In Reagan and Gorbachev, Jack F. Matlock, Jr., gives an eyewitness account of how the Cold War ended, with humankind declared the winner. As Reagan’s principal adviser on Soviet and European affairs, and later as the U.S. ambassador to the U.S.S.R., Matlock lived history: He was the point person for Reagan’s evolving policy of conciliation toward the Soviet Union. Working from his own papers, recent interviews with major figures, and archival sources both here and abroad, Matlock offers an insider’s perspective on a diplomatic campaign far more sophisticated than previously thought, led by two men of surpassing vision.
Matlock details how, from the start of his term, Reagan privately pursued improved U.S.—U.S.S.R. relations, while rebuilding America’s military and fighting will in order to confront the Soviet Union while providing bargaining chips. When Gorbachev assumed leadership, however, Reagan and his advisers found a potential partner in the enterprise of peace. At first the two leaders sparred, agreeing on little. Gradually a form of trust emerged, with Gorbachev taking politically risky steps that bore long-term benefits, like the agreement to abolish intermediate-range nuclear missiles and the agreement to abolish intermediate-range nuclear missiles and the U.S.S.R.’s significant unilateral troop reductions in 1988.
Through his recollections and unparalleled access to the best and latest sources, Matlock describes Reagan’s and Gorbachev’s initial views of each other. We learn how the two prepared for their meetings; we discover that Reagan occasionally wrote to Gorbachev in his own hand, both to personalize the correspondence and to prevent nit-picking by hard-liners in his administration.
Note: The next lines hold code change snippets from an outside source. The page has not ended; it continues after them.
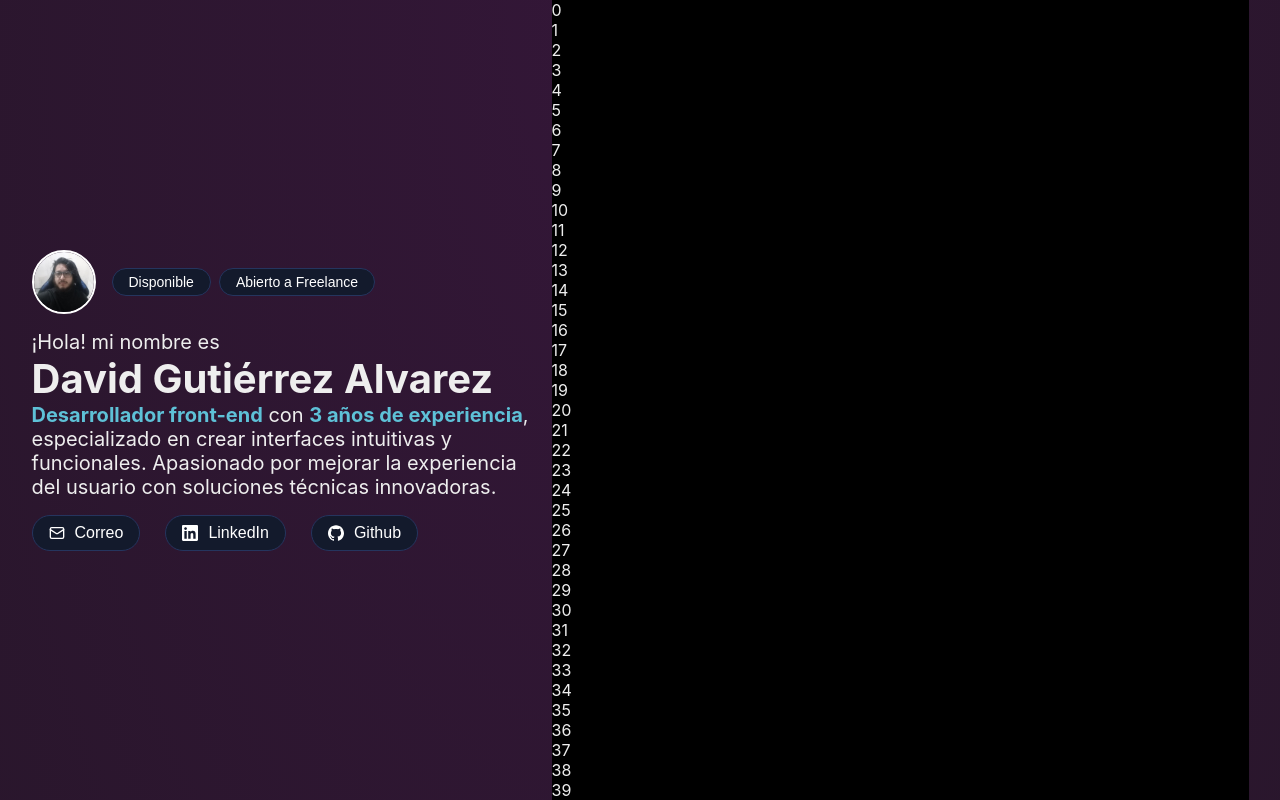
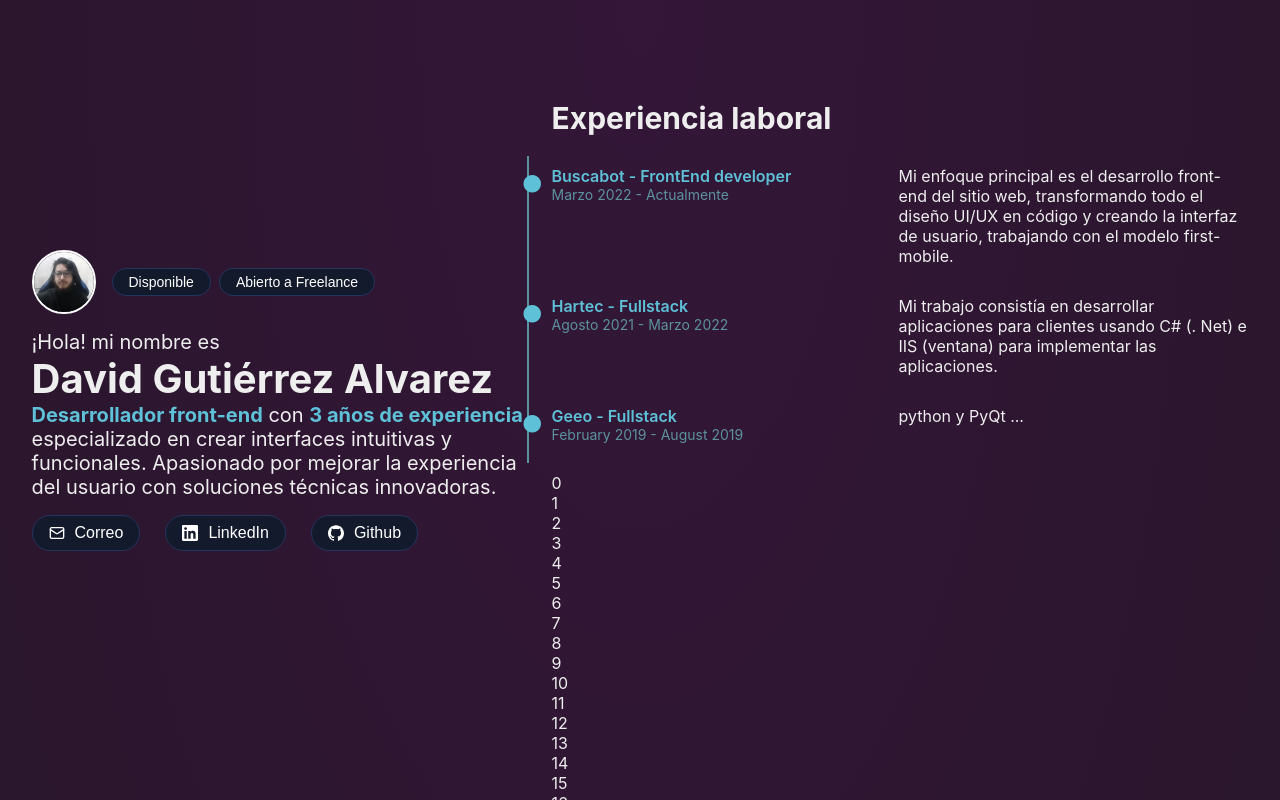
Before and after one commit to self-david/self-david, a Svelte app: page / in a window 1280 px wide. Shown: the top 800 px of the page. Built offline with nearby package versions, Linux system fonts and the light colour scheme.

Commit message:
add experiences

```diff
--- a/public/global.css
+++ b/public/global.css
@@ -8,6 +8,7 @@
 
 :root {
 	--color-accent: #5EC1D7;
+	--color-weak-accent: #5C929E;
 	--color-dark: #131A2C;
 	--color-gray: #25355E;
 }
@@ -29,6 +30,13 @@ body {
 	padding: 0 calc((100vw - 1200px) / 2 - 8.5px);
 }
 
+@media (max-width: 1200px) {
+	body {
+		flex-direction: column;
+		padding: 100px calc((100vw - 600px) / 2 - 8.5px);
+	}
+}
+
 @media (max-width: 768px) {
 	body {
 		flex-direction: column;
--- a/src/App.svelte
+++ b/src/App.svelte
@@ -1,65 +1,37 @@
 <script>
 	import ProfessionalResume from './components/ProfessionalResume.svelte'
-	import IconEmail from './components/icons/Email.svelte'
-	import IconLinkedIn from './components/icons/LinkedIn.svelte'
-	import IconGithub from './components/icons/Github.svelte'
+	import Experiences from './components/Experiences.svelte';
 
 	window.geofeed = options => window.geolocation = options
 	var json = document.createElement('script')
 	json.setAttribute('src', 'https://geolocation.onetrust.com/cookieconsentpub/v1/geo/location/geofeed')
 	document.head.appendChild(json)
-
-	const name = 'David Gutierrez Alvarez'
-	const linkProps = {
-		rel: 'noopener noreferrer',
-		target: '_blank'
-	}
 </script>
 
 <svelte:component this={ProfessionalResume} />
 <main>
+	<Experiences />
 	<div>
 		{#each [...Array(130).keys()] as idx}
 			<p>{idx}</p>
 		{/each}
 	</div>
 
-	<!-- <span>
-		<svg xmlns="http://www.w3.org/2000/svg" width="12" height="12" viewBox="0 0 24 24" fill="none" stroke="currentColor" stroke-width="2" stroke-linecap="round" stroke-linejoin="round">
-			<circle cx="12" cy="12" r="10"></circle>
-			<path d="M12 2a14.5 14.5 0 0 0 0 20 14.5 14.5 0 0 0 0-20"></path>
-			<path d="M2 12h20"></path>
-		</svg>
-		Guadalajara, Jalisco
-	</span> -->
+
 </main>
 
 <style>
 	main {
 		display: flex;
+		flex-direction: column;
 		width: 100%;
 		max-width: 1200px;
-		position: sticky;
-		top: 0;
-		background-color: black;
+		padding-top: 100px;
 	}
 
 	@media (max-width: 768px) {
 		main {
-			max-width: none;
 			background-color: red;
 		}
 	}
-
-	footer {
-		position: absolute;
-		bottom: 0;
-		left: 0;
-		right: 0;
-		margin: 0 auto;
-		width: 100%;
-		padding: 1rem;
-		display: flex;
-		justify-content: center;
-	}
 </style>
--- /dev/null
+++ b/src/components/Experiences.svelte
@@ -0,0 +1,90 @@
+
+<div class="experiences">
+  <h2>Experiencia laboral</h2>
+  <ol>
+    <li>
+      <div>
+        <h4>Buscabot - FrontEnd developer</h4>
+        <p>Marzo 2022 - Actualmente</p>
+      </div>
+      <span>
+        Mi enfoque principal es el desarrollo front-end del sitio web, transformando todo el diseño UI/UX en código y creando la interfaz de usuario, trabajando con el modelo first-mobile.
+      </span>
+    </li>
+    <li>
+      <div>
+        <h4>Hartec - Fullstack</h4>
+        <p>Agosto 2021 - Marzo 2022</p>
+      </div>
+      <span>
+        Mi trabajo consistía en desarrollar aplicaciones para clientes usando C# (. Net) e IIS (ventana) para implementar las aplicaciones.
+      </span>
+    </li>
+    <li>
+      <div>
+        <h4>Geeo - Fullstack</h4>
+        <p>February 2019 - August 2019</p>
+      </div>
+      <span>
+        python y PyQt ...
+      </span>
+    </li>
+  </ol>
+</div>
+
+<style>
+  .experiences {}
+
+  ol {
+    display: flex;
+    flex-direction: column;
+    /* gap: 30px; */
+  }
+
+  li {
+    display: flex;
+    justify-content: space-between;
+    gap: 8px;
+    padding-bottom: 30px;
+    position: relative;
+  }
+
+  li::before {
+    border-left: 2px solid var(--color-weak-accent);
+    content: '';
+    left: -25px;
+    top: -10px;
+    position: absolute;
+    height: 100%;
+  }
+
+  li::after {
+    content: '•';
+    color: var(--color-accent);
+    font-size: 56px;
+    position: absolute;
+    left: -35px;
+    top: -20px;
+  }
+
+  h2 {
+    font-size: 30px;
+    margin-bottom: 30px;
+  }
+
+  h4 {
+    font-size: 16px;
+    color:var(--color-accent);
+    font-weight: 600;
+  }
+
+  p {
+    font-size: 14px;
+    color: var(--color-weak-accent);
+  }
+
+  span {
+    font-size: 16px;
+    width: 350px;
+  }
+</style>
--- a/src/components/ProfessionalResume.svelte
+++ b/src/components/ProfessionalResume.svelte
@@ -5,6 +5,8 @@
 	import IconGithub from './icons/Github.svelte'
 
   const openLink = url => window.open(url, "_blank")
+	const name = 'David Gutierrez Alvarez'
+
 </script>
 
 <div class='resume'>
@@ -76,6 +78,14 @@
     justify-content: flex-start;
   }
 
+  @media (max-width: 1200px) {
+    .resume {
+      flex-direction: column;
+      height: auto;
+      position: relative;
+	  }
+  }
+
   @media (max-width: 768px) {
     .resume {
       flex-direction: column;
```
We also see how the two men were pushed closer together by the unlikeliest characters (Senator Ted Kennedy and François Mitterrand among them) and by the two leaders’ remarkable foreign ministers, George Shultz and Eduard Shevardnadze.
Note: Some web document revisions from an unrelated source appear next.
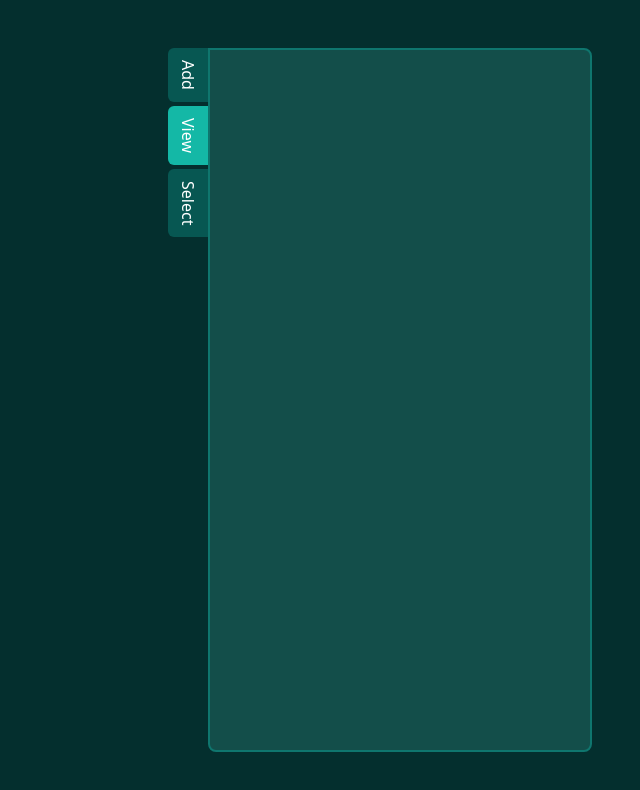
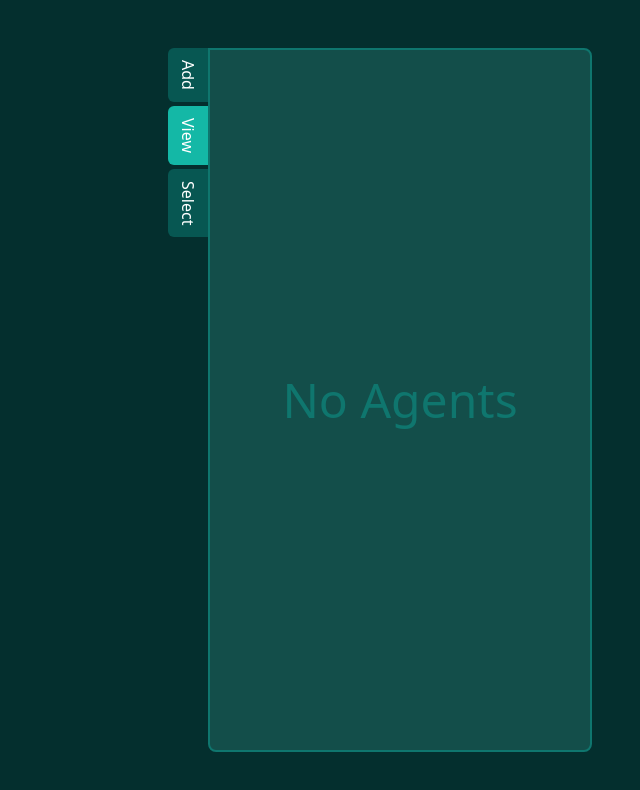
Before and after one commit to DragonOfShuu/OperationLightningBolt, an Angular app: page / in a window 1280 px wide. Both pictures are taken after a click on the button "View". Shown: the top 790 px of the page, without its empty margins (640-1280 px from the left). Built offline with nearby package versions, Linux system fonts and the light colour scheme.

Commit message:
View Page Now Works & Looks Good

```diff
--- a/src/app/agent-panel-viewer/agent-holder.service.ts
+++ b/src/app/agent-panel-viewer/agent-holder.service.ts
@@ -35,9 +35,11 @@ export class AgentHolderService {
 
     if (index===-1) throw new Error('Index does not exist when removing agent.');
 
+    this.agentHolderData.agents.splice(index, 1)
+
     this.saveAgents({
       ...this.agentHolderData,
-      agents: this.agentHolderData.agents.splice(index, 1)
+      agents: [...this.agentHolderData.agents],
     });
   }
 
--- /dev/null
+++ b/src/app/agent-panel-viewer/view-page/agent-object/agent-object.component.html
@@ -0,0 +1,11 @@
+<div>
+  <strong class="block">Name</strong>
+  <p>{{ agent.name }}</p>
+</div>
+<div class="overflow-hidden">
+  <strong class="block">Quote</strong>
+  <p class="text-ellipsis whitespace-nowrap overflow-hidden">{{ agent.quote }}</p>
+</div>
+<div class="w-6 flex flex-col items-center justify-center">
+  <app-garbage-can-svg class="object-contain size-6" (click)="deleteAgent()" />
+</div>
--- /dev/null
+++ b/src/app/agent-panel-viewer/view-page/agent-object/agent-object.component.sass
@@ -0,0 +1,3 @@
+:host
+  @apply grid grid-cols-subgrid col-start-1 col-end-4
+  @apply p-2 bg-teal-700 rounded-md border-2 border-teal-600
--- /dev/null
+++ b/src/app/agent-panel-viewer/view-page/agent-object/agent-object.component.ts
@@ -0,0 +1,22 @@
+import { Component, inject, Input } from '@angular/core';
+import { Agentwid } from '../../agentwid.type';
+import { NgClass } from '@angular/common';
+import { GarbageCanSvgComponent } from '../../../assets/garbage-can-svg/garbage-can-svg.component';
+import { AgentHolderService } from '../../agent-holder.service';
+
+@Component({
+  selector: 'shuu-agent-object',
+  standalone: true,
+  imports: [NgClass, GarbageCanSvgComponent],
+  templateUrl: './agent-object.component.html',
+  styleUrl: './agent-object.component.sass'
+})
+export class AgentObjectComponent {
+  @Input({required: true}) agent: Agentwid = {id: '0', name: 'John Doe', quote: ''}
+
+  readonly agentHolder = inject(AgentHolderService)
+
+  deleteAgent() {
+    this.agentHolder.removeAgent(this.agent)
+  }
+}
--- a/src/app/agent-panel-viewer/view-page/view-page.component.html
+++ b/src/app/agent-panel-viewer/view-page/view-page.component.html
@@ -1,9 +1,15 @@
-<div class="p-4">
-    @for (row of this.agentHolder.getAgents(); track row.id) {
-        <div class="border-2 border-teal-500">
-            <pre>
-                {{row | json}}
-            </pre>
-        </div>
-    }
+<div class="p-4 size-full">
+  @if (this.agentHolder.getAgents().length!==0) {
+    <div class="items-viewer">
+      @for (agent of this.agentHolder.getAgents(); track agent.id) {
+          <shuu-agent-object [agent]="agent" />
+      }
+    </div>
+  } @else {
+    <div class="size-full flex justify-center items-center">
+      <h1 class="text-teal-700">
+        No Agents
+      </h1>
+    </div>
+  }
 </div>
--- a/src/app/agent-panel-viewer/view-page/view-page.component.sass
+++ b/src/app/agent-panel-viewer/view-page/view-page.component.sass
@@ -0,0 +1,3 @@
+.items-viewer
+  grid-template-columns: auto 1fr auto
+  @apply grid gap-x-2 gap-y-4
--- a/src/app/agent-panel-viewer/view-page/view-page.component.ts
+++ b/src/app/agent-panel-viewer/view-page/view-page.component.ts
@@ -1,11 +1,12 @@
 import { Component, inject } from '@angular/core';
 import { AgentHolderService } from '../agent-holder.service';
 import { JsonPipe } from '@angular/common';
+import { AgentObjectComponent } from './agent-object/agent-object.component';
 
 @Component({
   selector: 'shuu-view-page',
   standalone: true,
-  imports: [JsonPipe],
+  imports: [JsonPipe, AgentObjectComponent],
   templateUrl: './view-page.component.html',
   styleUrl: './view-page.component.sass'
 })
--- /dev/null
+++ b/src/app/assets/garbage-can-svg/garbage-can-svg.component.html
@@ -0,0 +1,7 @@
+<svg class="stroke-button w-auto h-full" viewBox="0 0 24 24" fill="none" xmlns="http://www.w3.org/2000/svg">
+  <path d="M5.16565 10.1534C5.07629 8.99181 5.99473 8 7.15975 8H16.8402C18.0053 8 18.9237 8.9918 18.8344 10.1534L18.142 19.1534C18.0619 20.1954 17.193 21 16.1479 21H7.85206C6.80699 21 5.93811 20.1954 5.85795 19.1534L5.16565 10.1534Z"/>
+  <path d="M19.5 5H4.5" stroke-linecap="round"/>
+  <path d="M10 3C10 2.44772 10.4477 2 11 2H13C13.5523 2 14 2.44772 14 3V5H10V3Z"/>
+  <path d="M14 12V17" stroke-linecap="round"/>
+  <path d="M10 12V17" stroke-linecap="round"/>
+</svg>
--- /dev/null
+++ b/src/app/assets/garbage-can-svg/garbage-can-svg.component.sass
@@ -0,0 +1,2 @@
+:host
+  display: block
--- a/src/styles.sass
+++ b/src/styles.sass
@@ -3,6 +3,7 @@
 @tailwind utilities
 
 :root
+  box-sizing: border-box
   @apply bg-teal-950 text-white
 
 @layer base
@@ -30,3 +31,12 @@
 
     &:disabled
       background: repeating-linear-gradient(35deg, theme('colors.teal.900'), theme('colors.teal.900') 10px, theme('colors.teal.800') 11px, theme('colors.teal.800') 20px)
+
+  .stroke-button
+    @apply stroke-2 stroke-teal-500 cursor-pointer
+
+    &:hover
+      @apply stroke-teal-400
+
+    &:active
+      @apply stroke-teal-600
```
Also changed, not shown: src/app/assets/garbage-can-svg/garbage-can-svg.component.ts (added, +11 -0 lines), 1 other file (tests, documents, lock files or other folders).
The end of the Cold War is a key event in modern history, one that demanded bold individuals and decisive action. Both epic and intimate, Reagan and Gorbachev will be the standard reference, a work that is critical to our understanding of the present and the past.
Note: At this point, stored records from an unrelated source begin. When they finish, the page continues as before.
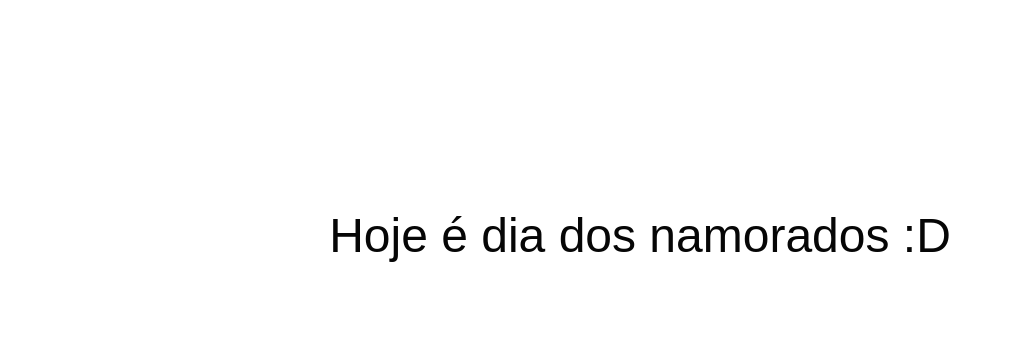
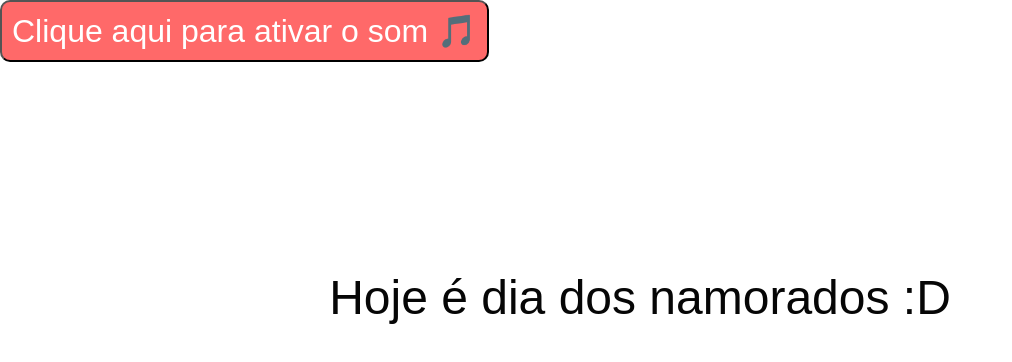
Before and after one commit to chzin777/love-page, a website: page index.html in a window 1280 px wide. Shown: the whole page, without its empty margins (0-1012 px from the left). Drawn offline with nearby package versions, Linux system fonts and the light colour scheme.

Commit message:
Update index.html

```diff
--- a/index.html
+++ b/index.html
@@ -12,6 +12,7 @@
 </head>
 
 <body>
+  <button onclick="document.querySelector('audio').play()">Clique aqui para ativar o som 🎵</button>
   <audio class="one" src="Christina Perri - A Thousand Years [Official Music Video].mp3" type="audio/mpeg"
     autoplay=true></audio>
 
```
By, Rick Perlstein
From the bestselling author of Nixonland: a dazzling portrait of America on the verge of a nervous breakdown in the tumultuous political and economic times of the 1970s.
In January of 1973 Richard Nixon announced the end of the Vietnam War and prepared for a triumphant second term—until televised Watergate hearings revealed his White House as little better than a mafia den. The next president declared upon Nixon’s resignation “our long national nightmare is over”—but then congressional investigators exposed the CIA for assassinating foreign leaders. The collapse of the South Vietnamese government rendered moot the sacrifice of some 58,000 American lives. The economy was in tatters. And as Americans began thinking about their nation in a new way—as one more nation among nations, no more providential than any other—the pundits declared that from now on successful politicians would be the ones who honored this chastened new national mood.
Ronald Reagan never got the message. Which was why, when he announced his intention to challenge President Ford for the 1976 Republican nomination, those same pundits dismissed him—until, amazingly, it started to look like he just might win. He was inventing the new conservative political culture we know now, in which a vision of patriotism rooted in a sense of American limits was derailed in America’s Bicentennial year by the rise of the smiling politician from Hollywood. Against a backdrop of melodramas from the Arab oil embargo to Patty Hearst to the near-bankruptcy of America’s greatest city, The Invisible Bridge asks the question: what does it mean to believe in America? To wave a flag—or to reject the glibness of the flag wavers?